My current research is funded by the National Science Foundation (DEB 0733029 and DBI-1062335). I also recently benefited from support of the John P. Simon Guggenheim Foundation, and early support from the David and Lucile Packard Foundation, the Radcliffe Institute for Advanced Study at Harvard University, and the Program for Evolutionary Dynamics at Harvard University.
I am one of the organizers of a programme on Mathematical, Statistical and Computational Aspects of the new science of Metagenomics, to be held from 24 March to 17 April, 2014, at the Sir Isaac Newton Institute for Mathematical Sciences at Cambridge University, UK.
We will hold a Phylogenomics Symposium and Software School on June 19 and 20, 2014, co-located with the Evolution 2014 meeting in Raleigh, North Carolina. This is the last in a series of such symposia and software schools supported by the NSF DEB 0733029 grant; for the most recent symposium and workshop, please see the 2013 Symposium and Workshop on New Methods for Phylogenomics and Metagenomics that was held at UT-Austin on Feb 16 and 17, 2013.
I am co-organizing a workshop on multiple sequence alignment as part of IPAM, the NSF Math Institute for Pure and Applied Mathematics at UCLA, to be held January 12-16, 2015.
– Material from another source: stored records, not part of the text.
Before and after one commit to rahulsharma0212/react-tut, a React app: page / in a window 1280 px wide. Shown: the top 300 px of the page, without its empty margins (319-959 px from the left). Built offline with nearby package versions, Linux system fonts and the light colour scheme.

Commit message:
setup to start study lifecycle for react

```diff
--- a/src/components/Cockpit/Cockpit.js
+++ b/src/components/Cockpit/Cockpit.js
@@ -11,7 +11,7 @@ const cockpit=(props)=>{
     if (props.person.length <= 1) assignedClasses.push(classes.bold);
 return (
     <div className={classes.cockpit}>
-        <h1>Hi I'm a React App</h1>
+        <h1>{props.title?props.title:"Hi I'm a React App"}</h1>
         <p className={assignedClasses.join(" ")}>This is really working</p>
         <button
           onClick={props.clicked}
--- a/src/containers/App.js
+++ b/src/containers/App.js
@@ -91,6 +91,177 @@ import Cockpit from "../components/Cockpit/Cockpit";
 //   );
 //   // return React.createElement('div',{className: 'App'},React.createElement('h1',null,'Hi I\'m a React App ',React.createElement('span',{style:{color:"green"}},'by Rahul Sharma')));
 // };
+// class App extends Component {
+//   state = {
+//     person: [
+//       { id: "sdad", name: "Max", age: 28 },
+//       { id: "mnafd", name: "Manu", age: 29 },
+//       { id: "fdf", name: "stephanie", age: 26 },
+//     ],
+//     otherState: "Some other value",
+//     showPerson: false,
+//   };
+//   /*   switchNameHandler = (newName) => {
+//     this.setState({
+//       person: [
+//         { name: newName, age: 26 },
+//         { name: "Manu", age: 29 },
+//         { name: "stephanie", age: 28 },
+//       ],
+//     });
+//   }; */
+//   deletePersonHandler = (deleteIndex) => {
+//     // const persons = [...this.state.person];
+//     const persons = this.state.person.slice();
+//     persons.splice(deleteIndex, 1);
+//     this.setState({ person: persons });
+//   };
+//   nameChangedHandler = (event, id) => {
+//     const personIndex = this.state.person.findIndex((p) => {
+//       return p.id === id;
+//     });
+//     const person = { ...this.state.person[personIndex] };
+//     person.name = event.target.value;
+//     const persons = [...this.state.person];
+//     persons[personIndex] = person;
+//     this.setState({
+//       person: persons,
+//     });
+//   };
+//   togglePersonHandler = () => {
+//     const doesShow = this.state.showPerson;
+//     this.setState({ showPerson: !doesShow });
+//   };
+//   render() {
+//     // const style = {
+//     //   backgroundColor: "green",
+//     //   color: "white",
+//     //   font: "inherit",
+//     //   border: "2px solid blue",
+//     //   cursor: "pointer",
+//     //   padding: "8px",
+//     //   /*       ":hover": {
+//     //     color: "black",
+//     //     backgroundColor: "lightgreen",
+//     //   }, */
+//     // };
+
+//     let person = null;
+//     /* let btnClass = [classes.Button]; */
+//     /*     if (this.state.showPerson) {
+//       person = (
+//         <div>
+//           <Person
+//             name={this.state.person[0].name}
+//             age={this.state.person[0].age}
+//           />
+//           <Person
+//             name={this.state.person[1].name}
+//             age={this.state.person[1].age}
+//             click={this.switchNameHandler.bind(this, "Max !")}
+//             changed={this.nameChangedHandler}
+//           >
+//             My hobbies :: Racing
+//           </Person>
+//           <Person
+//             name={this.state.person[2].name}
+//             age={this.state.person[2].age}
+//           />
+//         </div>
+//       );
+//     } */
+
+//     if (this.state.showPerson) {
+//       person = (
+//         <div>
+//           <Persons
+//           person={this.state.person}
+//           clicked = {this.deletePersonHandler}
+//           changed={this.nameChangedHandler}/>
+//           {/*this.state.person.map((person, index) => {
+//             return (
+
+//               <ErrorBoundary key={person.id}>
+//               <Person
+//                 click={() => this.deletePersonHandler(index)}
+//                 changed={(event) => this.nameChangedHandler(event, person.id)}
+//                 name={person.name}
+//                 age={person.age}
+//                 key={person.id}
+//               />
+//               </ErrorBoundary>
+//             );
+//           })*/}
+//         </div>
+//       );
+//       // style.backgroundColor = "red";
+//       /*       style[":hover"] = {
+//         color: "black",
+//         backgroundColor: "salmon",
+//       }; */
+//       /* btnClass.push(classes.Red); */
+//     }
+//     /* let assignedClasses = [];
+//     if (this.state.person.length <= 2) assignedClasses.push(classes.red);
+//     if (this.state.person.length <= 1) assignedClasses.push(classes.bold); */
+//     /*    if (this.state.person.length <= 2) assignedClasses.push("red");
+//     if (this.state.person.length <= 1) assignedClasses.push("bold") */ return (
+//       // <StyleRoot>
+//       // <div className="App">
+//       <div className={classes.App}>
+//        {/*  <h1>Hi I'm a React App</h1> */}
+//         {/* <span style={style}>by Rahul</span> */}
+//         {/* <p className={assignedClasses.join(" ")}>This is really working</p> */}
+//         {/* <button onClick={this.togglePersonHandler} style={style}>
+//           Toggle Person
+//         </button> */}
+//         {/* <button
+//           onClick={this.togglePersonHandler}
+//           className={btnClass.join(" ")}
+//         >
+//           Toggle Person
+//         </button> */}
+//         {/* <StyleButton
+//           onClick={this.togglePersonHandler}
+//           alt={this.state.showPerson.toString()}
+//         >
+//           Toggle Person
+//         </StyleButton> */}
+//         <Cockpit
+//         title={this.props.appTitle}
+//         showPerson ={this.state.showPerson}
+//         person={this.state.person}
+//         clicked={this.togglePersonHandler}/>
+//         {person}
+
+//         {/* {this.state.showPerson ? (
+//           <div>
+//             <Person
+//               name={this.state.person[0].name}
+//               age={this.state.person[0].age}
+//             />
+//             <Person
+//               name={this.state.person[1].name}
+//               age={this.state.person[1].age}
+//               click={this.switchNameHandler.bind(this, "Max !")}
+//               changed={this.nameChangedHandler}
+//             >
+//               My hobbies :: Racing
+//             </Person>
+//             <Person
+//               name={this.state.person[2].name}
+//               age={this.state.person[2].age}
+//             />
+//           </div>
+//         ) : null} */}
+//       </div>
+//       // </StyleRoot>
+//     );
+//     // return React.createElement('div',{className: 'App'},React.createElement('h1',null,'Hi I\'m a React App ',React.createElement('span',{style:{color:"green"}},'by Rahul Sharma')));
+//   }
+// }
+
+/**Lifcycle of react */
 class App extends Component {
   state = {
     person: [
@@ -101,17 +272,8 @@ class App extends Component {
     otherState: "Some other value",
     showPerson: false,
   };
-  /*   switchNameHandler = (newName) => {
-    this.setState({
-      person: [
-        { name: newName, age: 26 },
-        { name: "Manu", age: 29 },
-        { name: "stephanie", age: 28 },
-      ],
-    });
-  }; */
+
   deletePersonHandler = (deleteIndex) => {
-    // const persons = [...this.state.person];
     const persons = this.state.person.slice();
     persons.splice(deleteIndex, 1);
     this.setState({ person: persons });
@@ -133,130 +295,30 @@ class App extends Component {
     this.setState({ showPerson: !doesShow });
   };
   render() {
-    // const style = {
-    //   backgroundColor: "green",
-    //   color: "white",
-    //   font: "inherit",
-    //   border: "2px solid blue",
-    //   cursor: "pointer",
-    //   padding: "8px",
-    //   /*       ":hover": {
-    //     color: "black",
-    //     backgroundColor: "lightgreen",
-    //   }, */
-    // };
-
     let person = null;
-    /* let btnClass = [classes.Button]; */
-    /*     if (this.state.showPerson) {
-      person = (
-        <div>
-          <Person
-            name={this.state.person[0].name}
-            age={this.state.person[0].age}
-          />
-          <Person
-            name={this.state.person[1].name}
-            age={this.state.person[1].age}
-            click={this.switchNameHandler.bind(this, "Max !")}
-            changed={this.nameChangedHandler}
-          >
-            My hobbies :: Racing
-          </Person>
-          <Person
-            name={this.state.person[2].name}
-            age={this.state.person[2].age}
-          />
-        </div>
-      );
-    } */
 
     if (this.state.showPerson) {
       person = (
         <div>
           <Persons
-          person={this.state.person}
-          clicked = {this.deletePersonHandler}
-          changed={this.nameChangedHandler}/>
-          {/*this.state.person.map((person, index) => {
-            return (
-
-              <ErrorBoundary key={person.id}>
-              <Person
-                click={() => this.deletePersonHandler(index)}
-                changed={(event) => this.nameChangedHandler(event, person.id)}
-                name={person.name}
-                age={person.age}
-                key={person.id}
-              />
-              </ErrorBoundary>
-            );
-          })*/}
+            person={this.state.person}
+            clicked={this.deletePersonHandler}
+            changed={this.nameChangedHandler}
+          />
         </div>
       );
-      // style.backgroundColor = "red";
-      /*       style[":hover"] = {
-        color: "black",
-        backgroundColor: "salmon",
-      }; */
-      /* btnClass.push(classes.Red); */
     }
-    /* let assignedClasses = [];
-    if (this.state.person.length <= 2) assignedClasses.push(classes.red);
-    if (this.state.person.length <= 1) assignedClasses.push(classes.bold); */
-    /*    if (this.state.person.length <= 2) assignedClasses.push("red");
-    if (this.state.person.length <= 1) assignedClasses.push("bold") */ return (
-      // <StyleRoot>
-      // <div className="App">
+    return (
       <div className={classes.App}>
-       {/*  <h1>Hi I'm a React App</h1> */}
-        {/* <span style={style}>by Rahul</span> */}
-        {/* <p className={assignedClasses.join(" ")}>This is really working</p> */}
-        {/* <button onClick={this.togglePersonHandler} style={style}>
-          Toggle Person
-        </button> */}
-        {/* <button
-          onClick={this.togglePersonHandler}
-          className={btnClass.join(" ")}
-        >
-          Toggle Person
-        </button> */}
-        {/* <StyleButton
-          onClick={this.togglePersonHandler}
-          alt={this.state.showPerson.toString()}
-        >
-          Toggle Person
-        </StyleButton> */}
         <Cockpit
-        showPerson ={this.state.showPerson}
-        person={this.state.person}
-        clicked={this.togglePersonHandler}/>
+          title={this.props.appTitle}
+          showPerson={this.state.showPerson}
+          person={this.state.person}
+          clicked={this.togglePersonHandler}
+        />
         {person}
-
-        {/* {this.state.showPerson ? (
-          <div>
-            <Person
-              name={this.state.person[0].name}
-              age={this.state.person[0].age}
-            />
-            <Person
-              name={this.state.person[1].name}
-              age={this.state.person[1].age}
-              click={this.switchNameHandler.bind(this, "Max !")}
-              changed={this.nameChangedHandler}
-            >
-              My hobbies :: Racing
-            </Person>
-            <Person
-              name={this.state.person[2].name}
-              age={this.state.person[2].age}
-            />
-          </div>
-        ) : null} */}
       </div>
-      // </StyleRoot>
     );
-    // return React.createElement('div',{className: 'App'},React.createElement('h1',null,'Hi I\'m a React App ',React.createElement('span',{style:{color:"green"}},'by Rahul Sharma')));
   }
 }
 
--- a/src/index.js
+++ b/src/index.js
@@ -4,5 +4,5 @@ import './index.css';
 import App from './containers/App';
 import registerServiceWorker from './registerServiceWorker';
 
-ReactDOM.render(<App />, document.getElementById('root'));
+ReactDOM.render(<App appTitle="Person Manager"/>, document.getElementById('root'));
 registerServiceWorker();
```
The Center for Computational Biology and Bioinformatics at UT-Austin is holding a Summer School for Big Data in Biology; we will teach a course on advanced methods in phylogenomic analysis, including multiple sequence alignment, gene tree estimation, species tree and phylogenetic network estimation from multiple (potentially conflicting) gene trees, and metagenomics.
"Plus de détails, plus de détails, disait-il à son fils, il n'y a d'originalité et de vérité que dans les détails..." -- Stendhal, Lucien Leuwen (a quote much loved by my stepfather, Martin J. Klein, and an essential guide for all scholarship).
Click here for Google Scholar Citations (i10-index 100 and h-index 46).
The CIPRES Project is finally over, but the CIPRES Portal is still available through the TeraGrid (see also the CIPRES Science Gateway story). Here is an abridged version of the CIPRES final report.
Siavash Mirarab, my PhD student, has been awarded a fellowship by the Howard Hughes Medical Institute.